Extract from: 1878 - Wells, B. The History of Taranaki-CHAPTER XXIV: THE RENEWAL OF HOSTILITIES






Stagpoole brothers and Antonio Rodrigues, wherever there is danger they are sure to be found.

The Skirmish at Kaitake
Extract from the Southern Cross 7 April 1864



Francis Hamar Arden 1841-1899 :Bell Block Stockade, New Plymouth 1863.



Bell Block Stockade in 1863

Reference Number: A-173-010 Shows blockhouse, with 2 flanking towers, stockade, flagstaffs, and military huts; Mount Taranaki. Permission of National library of New Zealand.










Available Documentary Evidence of Martin Stagpoole


Wounded in Crimea
28 April 1855.

A witness at the trial of Hori Teira
May 1863.

Wounded at Kaitake, Taranaki
11 March 1864.

Army Service
15 November 1851 to 27 November 1864.

Marriage Certificate Invercargill
3 March 1868.



Crimea medal


Crimea Medal engraved with the name Martin Stagpool
found on a beach in Invercargill, New Zealand
probably during the 1940s.
This medal is currently held by the Southland museum, Invercargill.
Records show that Martin was awarded clasps for battles at Balaklava, Inkermann and Sevastopol.



Notice appearing in the Police Gazette Western Australia

February 6 1895

Martin Stagpoole, age 60 years, height 5ft. 10 in, brown hair turning grey, sandy whiskers and beard turning grey, an ex-soldier, native of Ireland; Supposed engaged in gold digging in this Colony.
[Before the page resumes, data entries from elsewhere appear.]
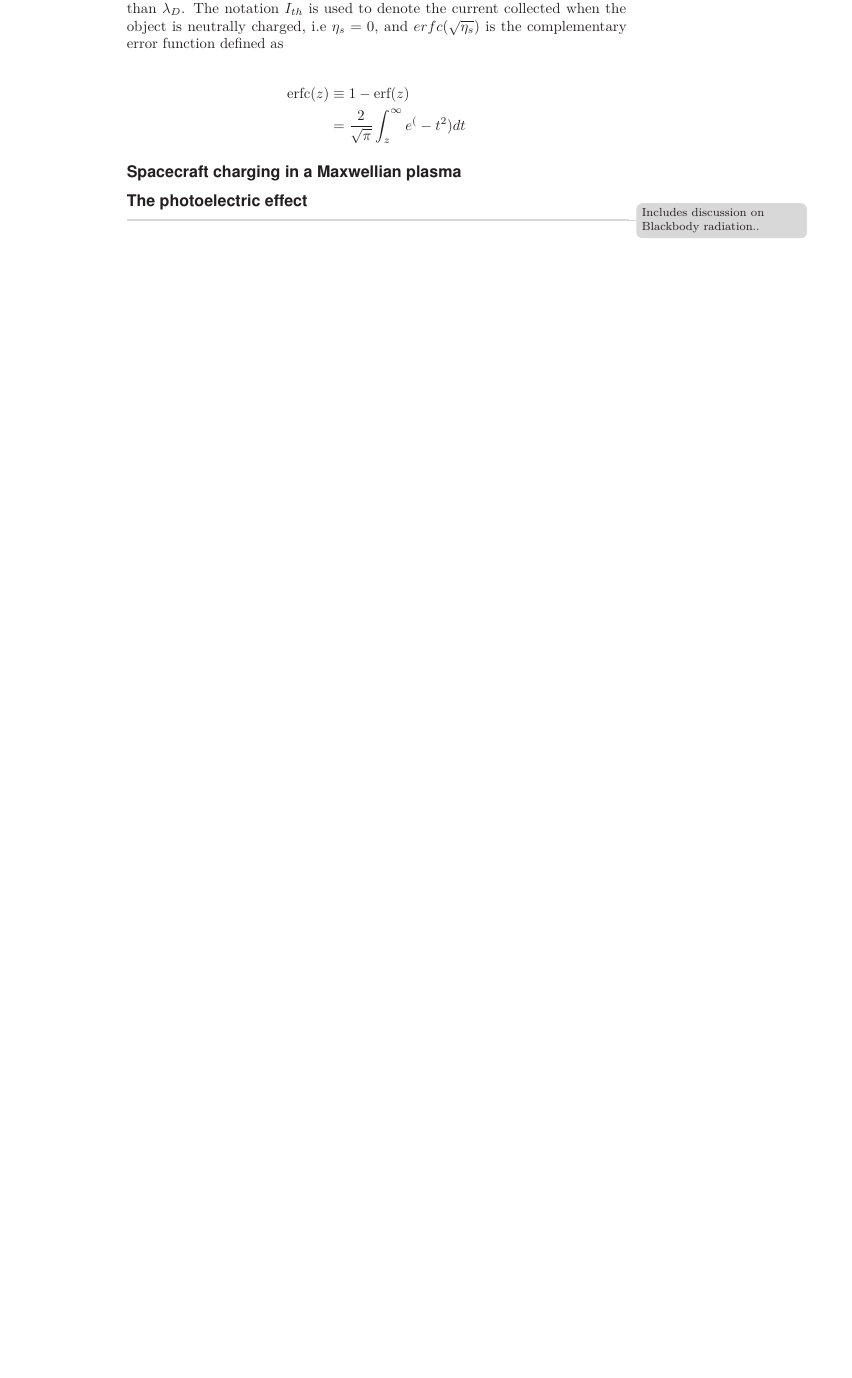
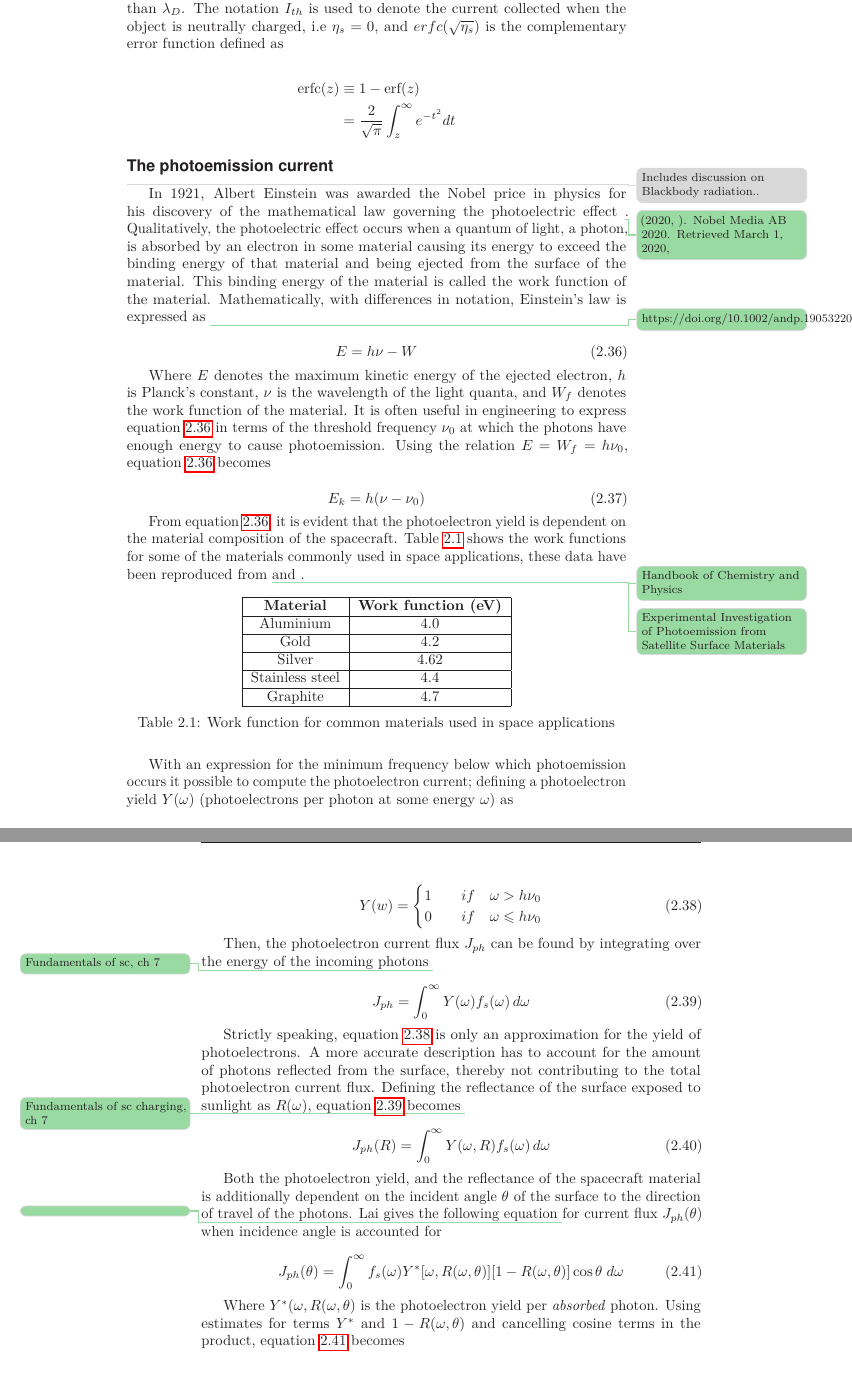
Before and after one commit to trymen/Master-thesis-Trym-Erik-Nielsen, a LaTeX thesis (main.tex, which reads sections/TheoreticalBackground.tex): part of page 25 of 38 before the commit and two parts of pages 25 and 26 of 38 after it, the two joined at a grey line, cut so that both start at the same text, the shorter picture padded with empty space. Compiled offline with pdfLaTeX.

Commit message:
New section on the photoemission current in thereotical background chapter

```diff
--- a/main.tex
+++ b/main.tex
@@ -1,6 +1,6 @@
 \documentclass[a4paper, american]{memoir}
 
-\setsecnumdepth{subsection}
+\setsecnumdepth{subsubsection}
 \usepackage{style}           % Custom style
 \usepackage[MEK, 60]{masterfrontpage} % Front page
 \usepackage{kantlipsum}      % Dummy text
--- a/sections/TheoreticalBackground.tex
+++ b/sections/TheoreticalBackground.tex
@@ -312,12 +312,75 @@ Where equations \ref{eq:IPlane}, \ref{eq:ICylinder} and \ref{eq:Isphere} are the
 \begin{subequations}
     \begin{align*}
         \text{erfc}(z) &\equiv 1 - \text{erf}(z) \\
-        &= \frac{2}{\sqrt{\pi}} \int^\infty_z e^(-t^2) dt
+        &= \frac{2}{\sqrt{\pi}} \int^\infty_z e^{-t^2} dt
     \end{align*}
 \end{subequations}
 
 
-\subsection*{Spacecraft charging in a Maxwellian plasma}
+\subsection*{The photoemission current}\todo{Includes discussion on Blackbody radiation..}
+In 1921, Albert Einstein was awarded the Nobel price in physics for his discovery of the mathematical law governing the photoelectric effect \insertref{(2020, ). Nobel Media AB 2020. Retrieved March 1, 2020,}. Qualitatively, the photoelectric effect occurs when a quantum of light, a photon, is absorbed by an electron in some material causing its energy to exceed the binding energy of that material and being ejected from the surface of the material. This binding energy of the material is called the work function of the material. Mathematically, with differences in notation, Einstein's law is expressed as \insertref{https://doi.org/10.1002/andp.19053220607}
+
+\begin{equation}\label{eq:phelectron}
+    E = h \nu - W
+\end{equation}
+
+Where $E$ denotes the maximum kinetic energy of the ejected electron, $h$ is Planck's constant, $\nu$ is the wavelength of the light quanta, and $W_f$ denotes the work function of the material. It is often useful in engineering to express equation \ref{eq:phelectron} in terms of the threshold frequency $\nu_0$ at which the photons have enough energy to cause photoemission. Using the relation $E = W_f = h \nu_0$, equation \ref{eq:phelectron} becomes
+
+\begin{equation}\label{eq:phfreq}
+    E_{k} = h(\nu - \nu_0)
+\end{equation}
+
+From equation \ref{eq:phelectron}, it is evident that the photoelectron yield is dependent on the material composition of the spacecraft. Table \ref{tab:workfunc} shows the work functions for some of the materials commonly used in space applications, these data have been reproduced from \insertref{Handbook of Chemistry and Physics} and \insertref{Experimental Investigation of Photoemission from Satellite Surface Materials}.
+
+\begin{table}[h!]
+    \centering
+    \begin{tabular}{|c|c|}
+        \hline
+        \textbf{Material} & \textbf{Work function (eV)} \\ \hline
+        Aluminium         & 4.0                    \\ \hline
+        Gold              & 4.2                    \\ \hline
+        Silver            & 4.62                   \\ \hline
+        Stainless steel   & 4.4                    \\ \hline
+        Graphite          & 4.7                    \\ \hline
+    \end{tabular}
+    \caption{Work function for common materials used in space applications}
+    \label{tab:workfunc}
+\end{table}
+
+With an expression for the minimum frequency below which photoemission occurs it possible to compute the photoelectron current; defining a photoelectron yield $Y(\omega)$  (photoelectrons per photon at some energy $\omega$) as
+
+\begin{equation} \label{eq:naivePhYield}
+    Y(w) =
+    \begin{cases}
+        1 \quad& if \quad \omega > h \nu_0 \\
+        0 \quad& if \quad \omega \leqslant h \nu_0
+    \end{cases}
+\end{equation}
 
 
-\subsection*{The photoelectric effect}\todo{Includes discussion on Blackbody radiation..}
+Then, the photoelectron current flux $J_{ph}$ can be found by integrating over the energy of the incoming photons \insertref{Fundamentals of sc, ch 7}
+
+\begin{equation}\label{eq:phCurrentNaive}
+    J_{ph} = \int^\infty_0 Y(\omega) f_s(\omega) \, d\omega
+\end{equation}
+
+
+Strictly speaking, equation \ref{eq:naivePhYield} is only an approximation for the yield of photoelectrons. A more accurate description has to account for the amount of photons reflected from the surface, thereby not contributing to the total photoelectron current flux. Defining the reflectance of the surface exposed to sunlight as $R(\omega)$, equation \ref{eq:phCurrentNaive} becomes \insertref{Fundamentals of sc charging, ch 7}
+
+\begin{equation}\label{eq:phCurrentR}
+    J_{ph}(R) = \int^\infty_0 Y(\omega, R) f_s(\omega) \, d\omega
+\end{equation}
+
+Both the photoelectron yield, and the reflectance of the spacecraft material is additionally dependent on the incident angle $\theta$ of the surface to the direction of travel of the photons. Lai gives the following equation \insertref{} for current flux $J_{ph}(\theta)$ when incidence angle is accounted for
+
+\begin{equation}\label{eq:phCurrentFull}
+    J_{ph}(\theta) = \int^\infty_0 f_s(\omega) Y^{*}[\omega, R(\omega, \theta)][1 - R(\omega, \theta)] \cos \theta \; d\omega
+\end{equation}
+
+Where $Y^{*}(\omega, R(\omega, \theta)$ is the photoelectron yield per \emph{absorbed} photon. Using estimates for terms $Y^{*}$ and $1 - R(\omega, \theta)$ and cancelling cosine terms in the product, equation \ref{eq:phCurrentFull} becomes
+
+\begin{subequations}
+    \begin{align}
+        J_{ph}(\theta) &= \int^\infty_0 f_s(\omega) Y(\omega)(1 - R(\omega)) \cos \theta \; d\omega \\
+        J_{ph}(\theta) &= J_{ph}(0) \cos \theta
+    \end{align}
```
Also changed, not shown: figures/blackbody.png (added), sections/TheoreticalBackground.tex (29 more changed lines).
Inquired by his nephew, Martin D. Stagpoole, Hawera, Taranaki, New Zealand. Information to Detective Office, Perth-M.F.